“I was 14 at the time, quite impressionable and really starting to explore what I wanted to do with my life. I think, in this day and age, people do tend to forget what a monumental moment that was for women, particularly those interested in a legal career,” Lockwood said.
“I also was inspired early on by the continuing civil-rights movement. A lot of my early studies in law school centered around constitutional law and equal rights, and I even wrote a law journal article focused on the growing concern over forced confessions – a concern that is still in the spotlight today,” she said.
“Mainly, I saw the practice of law as a way to help people who couldn’t stand up for themselves. Ultimately, I landed in civil litigation as my legal home, and I couldn’t be happier,” she added.

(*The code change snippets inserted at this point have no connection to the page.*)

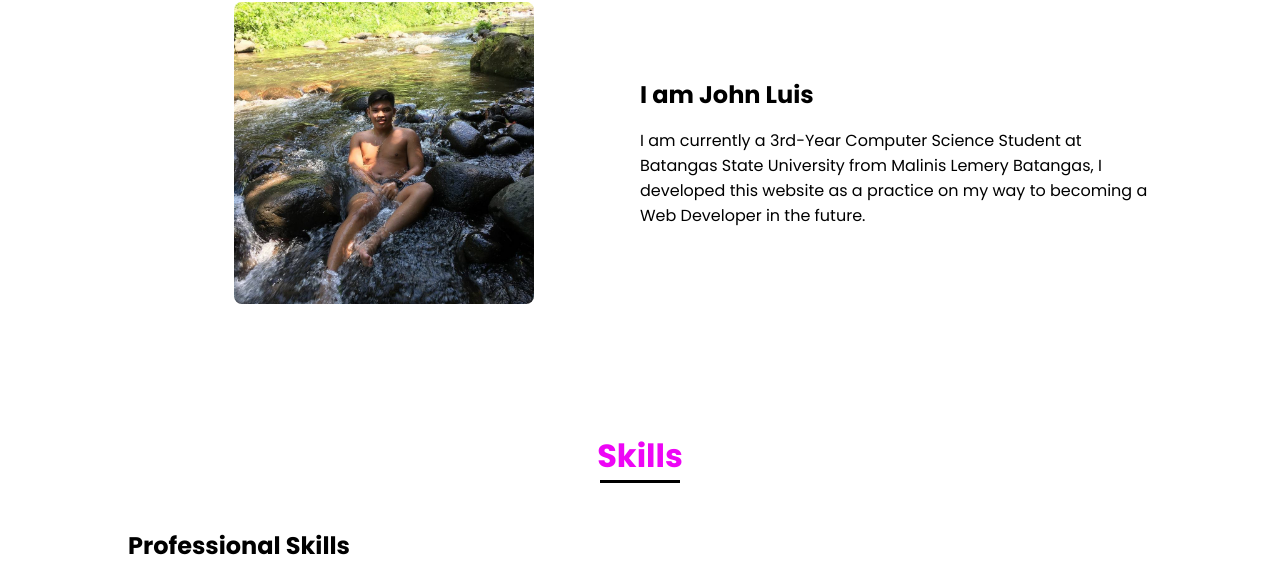
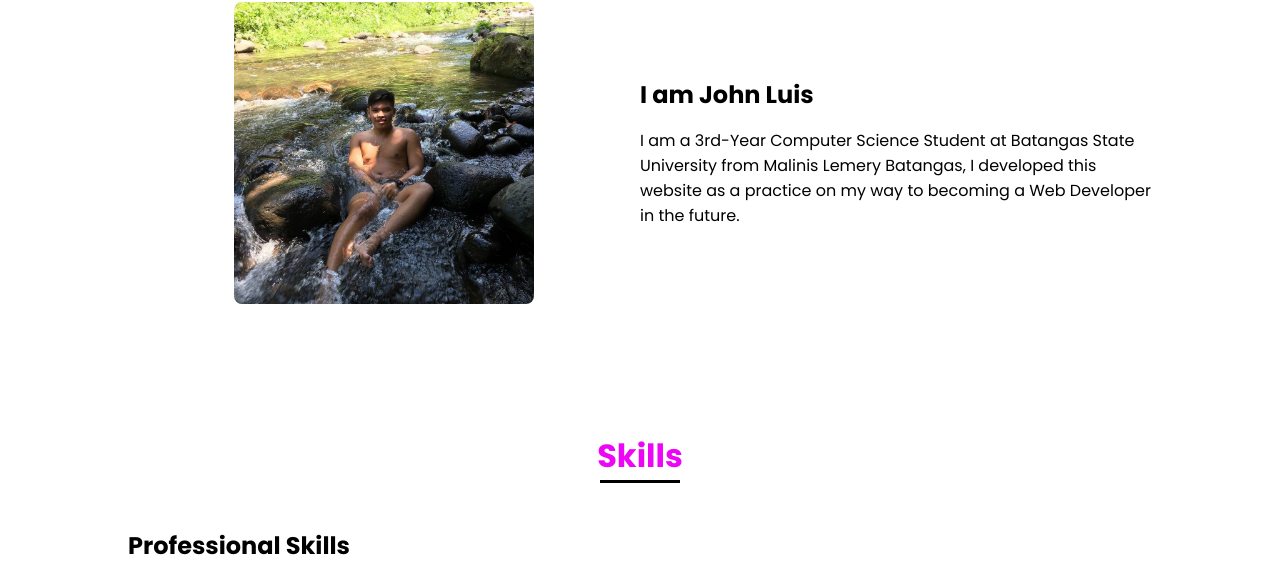
Before and after one commit to Lowestt/myPfolyozh, a plain HTML site: page index.html in a window 1280 px wide. Shown: the part 938-1514 px from the top of the page. Drawn offline with nearby package versions, Linux system fonts and the light colour scheme.

Commit message:
Update index.html

```diff
--- a/index.html
+++ b/index.html
@@ -82,7 +82,7 @@
 
                     <div>
                         <h2 class="about__subtitle">I am John Luis</h2>
-                        <p class="about__text">I am currently a 3rd-Year Computer Science Student at Batangas State University from Malinis Lemery Batangas, I developed this website as a practice on my way to becoming a Web Developer in the future.</p>
+                        <p class="about__text">I am a 3rd-Year Computer Science Student at Batangas State University from Malinis Lemery Batangas, I developed this website as a practice on my way to becoming a Web Developer in the future.</p>
                     </div>
                 </div>
             </section>
```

Lockwood’s practice at Gray, Ritter & Graham now includes automobile and trucking accidents, wrongful death and catastrophic injury, medical malpractice, commercial litigation and class action and premises liability. She graduated with honors from Boston College and earned her law degree, also with honors, from St. Louis University in 1993.
In 2011, Lockwood, with Steve Woodley and Tom Neill also of Gray, Ritter & Graham, helped to clarify the role of suicide in a wrongful-death case that arose from a medical-malpractice claim. The Missouri Supreme Court considered the issue of whether suicide should be considered an independent, intervening act, which breaks the causation between the negligent act and the death.
Lockwood said the best part of her job is having a positive impact on the lives of her clients and their families.
“I encounter people who are often in very difficult situations, and to be able to relieve some of the pressure on their lives is the greatest feeling in the world,” she said.
She credited Bob Ritter, a partner and one of her first mentors, as giving her the most influential career advice.
“He told me, if you want to be a successful lawyer, especially in our field, you have to be an expert at listening. This advice could not be more true,” Lockwood said. “Whether it is listening to your client and what they are experiencing or wanting to achieve, listening to what a witness is saying during a deposition or cross-examination, or listening to a judge and how they are viewing a case, a lawyer’s most important skill is the ability to listen.”